The litany of failed efforts and broken promises stretches into the past. We are not funding Indigenous children for basic needs equitably compared to non-Indigenous children; we have too many boil water advisories; too many inadequate homes on reserve; and not enough housing for Indigenous people living off reserve. The challenge of true reconciliation and implementing the TRC report is an urgent one.
It is time to repeal the Indian Act. The presence of this racist and discriminatory act is at the root of 150 years of colonialism and oppression.
Much remains to be done to tackle the legacy of Harper’s reworking of Canada’s criminal justice system. The mandatory minimum sentence laws require review and repeal; the need for restorative justice needs to be implemented and the minister needs to move forward to meet commitments to honour the United Nations Declaration on the Rights of Indigenous People.
The Fisheries Act remains broken without restoration of the provisions to protect fish habitat. However, Minister Dominic Leblanc has committed to restoring habitat protection and to hiring more fishery scientists. Recent moves to protect whales on Atlantic and Pacific coasts also bring up the grade. Amendments to the Oceans Act, C-55, are needed, but overall the act is welcome.
The promise to implement the Cohen Commission recommendations for controls on aquaculture remain unfulfilled.
Scientists are no longer muzzled and Minister Kirsty Duncan has succeeded in increasing funds for basic research from granting agencies and appointing Canada’s Chief Science Advisor, Dr. Mona Nemer. That’s the good news.
Unfortunately, the government has not yet restored fundamental science capacity to key science-based departments. Fisheries and Oceans, Parks Canada, Environment and Climate Change have not received funds to hire the needed scientists to deliver on core public service science.
There is currently a consultation on food policy with no indication of deadlines or plans to respond. There was virtually nothing in the platform on agriculture. Here’s hoping the Trudeau administration decides to take up the issue of helping family farmers, local agriculture and food security.
When Trudeau made Marc Garneau the minister of Transport, he instructed him to review changes made by the previous government to the NWPA and to “restore lost protections.”
But Transport Canada seems to like doing less work. Department officials testified at the Transport Committee that Harper’s approach, a schedule listing a handful of our millions of waterways, is working just fine. And Marc Garneau appears ready to ignore Liberal promises to fix what Harper broke.
It appears that Transport Canada has no intention to put in place proper regulation and setbacks for LNG tankers and proposed transit routes.

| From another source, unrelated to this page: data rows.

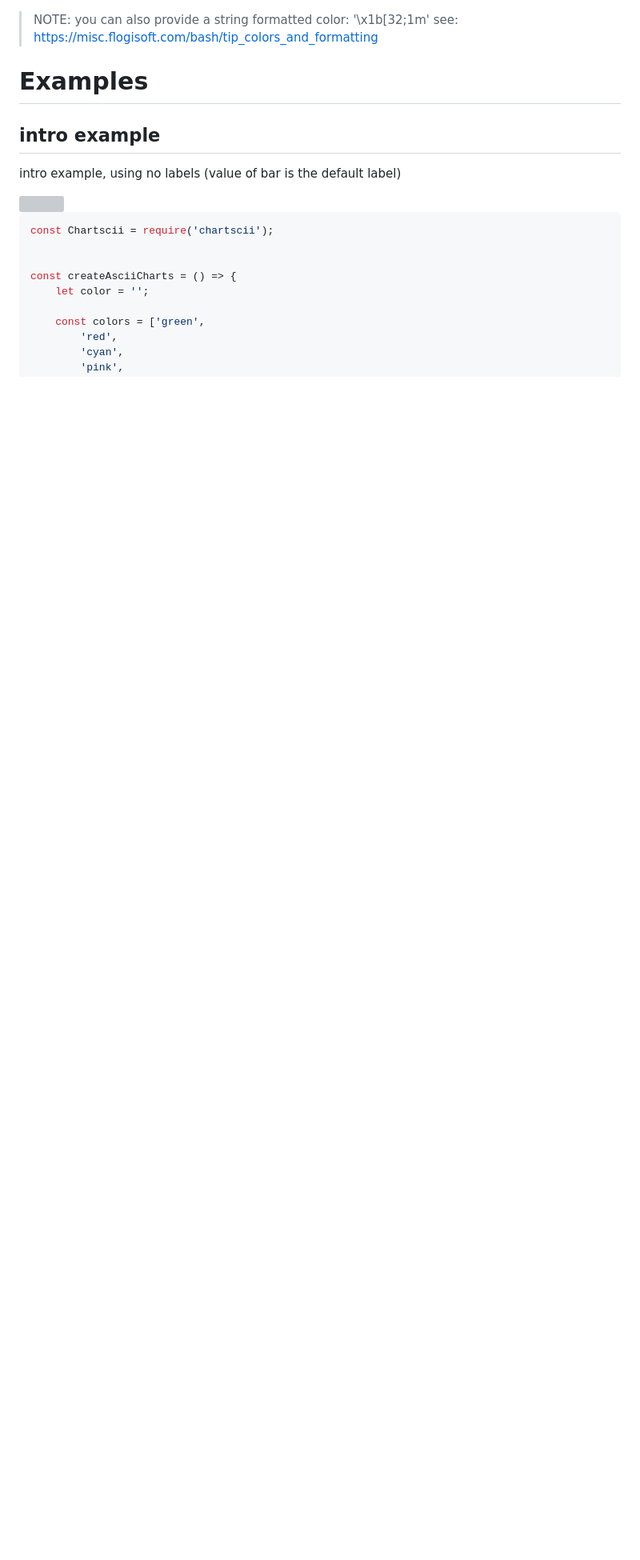
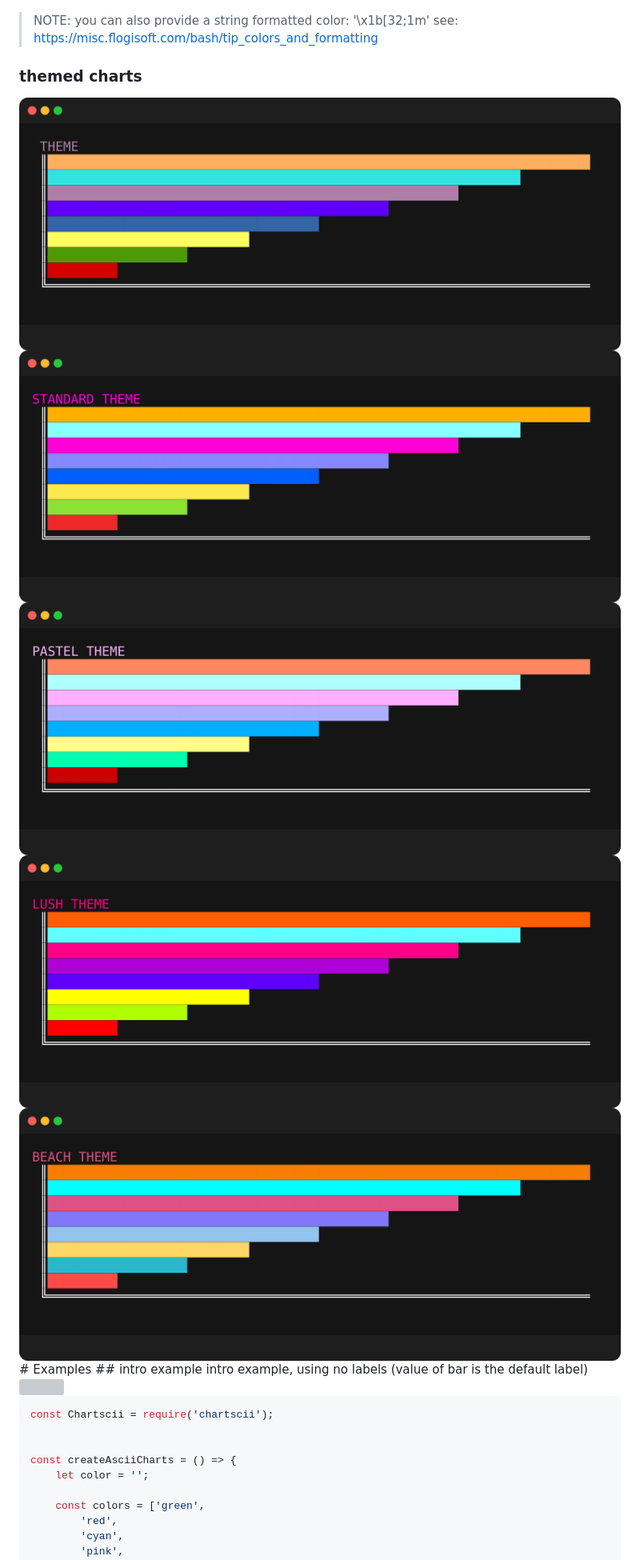
Before and after one commit to tool3/chartscii, a Markdown page: README.md, the part around one of its changes. Shown at 80% size. Drawn GitHub-style; pictures changed too: shellfies/beach.png (added), shellfies/default.png (added), shellfies/lush.png (added); blank space fills up the shorter version; grey boxes are pictures that could not be loaded.

```diff
--- a/README.md
+++ b/README.md
@@ -146,6 +148,12 @@ these are the currently supported colors for `chartscii`, provided as string in
  > NOTE: you can also provide a string formatted color: '\x1b[32;1m'
  > see: https://misc.flogisoft.com/bash/tip_colors_and_formatting
 
+### themed charts
+<img src="./shellfies/default.png" />
+<img src="./shellfies/standard.png" />
+<img src="./shellfies/pastel.png" />
+<img src="./shellfies/lush.png" />
+<img src="./shellfies/beach.png" />
 # Examples
 ## intro example
 intro example, using no labels (value of bar is the default label)
```
Also changed, not shown: other parts of README.md (+19 -17 lines), shellfies/chart.png (deleted), 7 other files.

The LNG project in Squamish, B.C., should never have been approved without a clear regulatory framework for setback zones for LNG tankers.
Transport Canada also appears poised to cut support for our cross-country VIA Rail passenger service.
Minister of Public Safety Ralph Goodale, working in tandem with Justice Minister Jody Wilson-Raybould, have delivered substantial improvements to Canada’s national intelligence and security regime in C-59. The effort substantially reduces the most anti-democratic aspects of Harper’s Bill C-51. The bizarre prohibitions of online promotion of “terrorism in general” have been removed. All of Canada’s spy agencies will now have oversight from a revamped security agency.
Unfortunately, some aspects of C-59 completely miss the mark. Information sharing is a disaster and No Fly Lists require significant improvements. Key amendments will be required, so this grade is generous, hoping for those improvements.